### Entries supplied
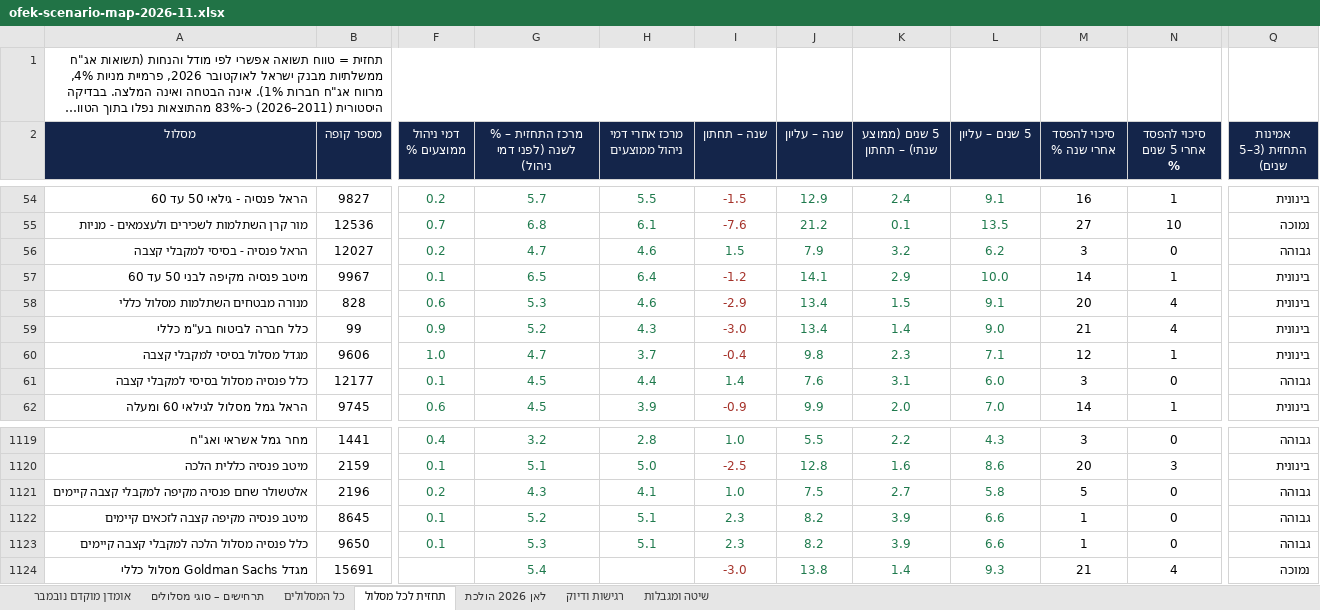
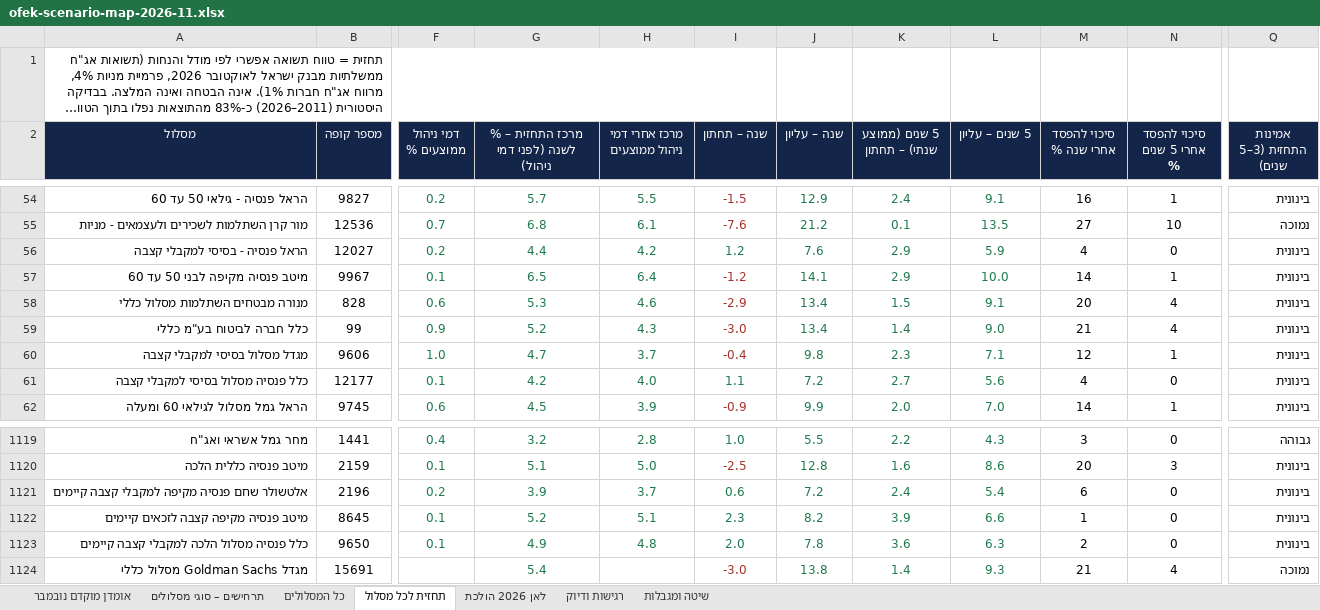
Before and after one commit to karin-crypto/karin-webhook, an Excel workbook: reports/ofek-scenario-map-2026-11.xlsx, sheet תחזית לכל מסלול, drawn as a sheet; only a part is shown, gaps mark what is left out; long unchanged cells end in …; values as stored, in another font and other column widths than the file's, no borders; the diff covers the shown part only; the diff names each change by its address in the sheet, - before the commit and + after, or states it on an @@ line.

```diff
--- a/reports/ofek-scenario-map-2026-11.xlsx (sheet תחזית לכל מסלול)
+++ b/reports/ofek-scenario-map-2026-11.xlsx (sheet תחזית לכל מסלול)
-G56: 4.7
+G56: 4.4
-H56 (מרכז אחרי דמי ניהול ממוצעים): 4.6
+H56 (מרכז אחרי דמי ניהול ממוצעים): 4.2
-I56 (שנה – תחתון): 1.5
+I56 (שנה – תחתון): 1.2
-J56 (שנה – עליון): 7.9
+J56 (שנה – עליון): 7.6
-K56 (5 שנים (ממוצע שנתי) – תחתון): 3.2
+K56 (5 שנים (ממוצע שנתי) – תחתון): 2.9
-L56 (5 שנים – עליון): 6.2
+L56 (5 שנים – עליון): 5.9
-M56 (סיכוי להפסד אחרי שנה %): 3
+M56 (סיכוי להפסד אחרי שנה %): 4
-Q56 (אמינות התחזית (3–5 שנים)): גבוהה
+Q56 (אמינות התחזית (3–5 שנים)): בינונית
-G61: 4.5
+G61: 4.2
-H61 (מרכז אחרי דמי ניהול ממוצעים): 4.4
+H61 (מרכז אחרי דמי ניהול ממוצעים): 4.0
-I61 (שנה – תחתון): 1.4
+I61 (שנה – תחתון): 1.1
-J61 (שנה – עליון): 7.6
+J61 (שנה – עליון): 7.2
-K61 (5 שנים (ממוצע שנתי) – תחתון): 3.1
+K61 (5 שנים (ממוצע שנתי) – תחתון): 2.7
-L61 (5 שנים – עליון): 6.0
+L61 (5 שנים – עליון): 5.6
-M61 (סיכוי להפסד אחרי שנה %): 3
+M61 (סיכוי להפסד אחרי שנה %): 4
-Q61 (אמינות התחזית (3–5 שנים)): גבוהה
+Q61 (אמינות התחזית (3–5 שנים)): בינונית
-G1121: 4.3
+G1121: 3.9
-H1121 (מרכז אחרי דמי ניהול ממוצעים): 4.1
+H1121 (מרכז אחרי דמי ניהול ממוצעים): 3.7
-I1121 (שנה – תחתון): 1.0
+I1121 (שנה – תחתון): 0.6
-J1121 (שנה – עליון): 7.5
+J1121 (שנה – עליון): 7.2
-K1121 (5 שנים (ממוצע שנתי) – תחתון): 2.7
+K1121 (5 שנים (ממוצע שנתי) – תחתון): 2.4
-L1121 (5 שנים – עליון): 5.8
+L1121 (5 שנים – עליון): 5.4
-M1121 (סיכוי להפסד אחרי שנה %): 5
+M1121 (סיכוי להפסד אחרי שנה %): 6
-Q1121:Q1123 (אמינות התחזית (3–5 שנים)): גבוהה
+Q1121:Q1123 (אמינות התחזית (3–5 שנים)): בינונית
-G1123: 5.3
+G1123: 4.9
-H1123 (מרכז אחרי דמי ניהול ממוצעים): 5.1
+H1123 (מרכז אחרי דמי ניהול ממוצעים): 4.8
-I1123 (שנה – תחתון): 2.3
+I1123 (שנה – תחתון): 2.0
-J1123 (שנה – עליון): 8.2
+J1123 (שנה – עליון): 7.8
-K1123 (5 שנים (ממוצע שנתי) – תחתון): 3.9
+K1123 (5 שנים (ממוצע שנתי) – תחתון): 3.6
-L1123 (5 שנים – עליון): 6.6
+L1123 (5 שנים – עליון): 6.3
-M1123 (סיכוי להפסד אחרי שנה %): 1
+M1123 (סיכוי להפסד אחרי שנה %): 2
```
Also changed, not shown: 169 edited cells elsewhere in this sheet, sheet לאן 2026 הולכת, 6 other files.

### Exercise details
Each line with "אמינות" in it must be identified and copied from the material.

### Exercise solution
-Q56 (אמינות התחזית (3–5 שנים)): גבוהה
+Q56 (אמינות התחזית (3–5 שנים)): בינונית
-Q61 (אמינות התחזית (3–5 שנים)): גבוהה
+Q61 (אמינות התחזית (3–5 שנים)): בינונית
-Q1121:Q1123 (אמינות התחזית (3–5 שנים)): גבוהה
+Q1121:Q1123 (אמינות התחזית (3–5 שנים)): בינונית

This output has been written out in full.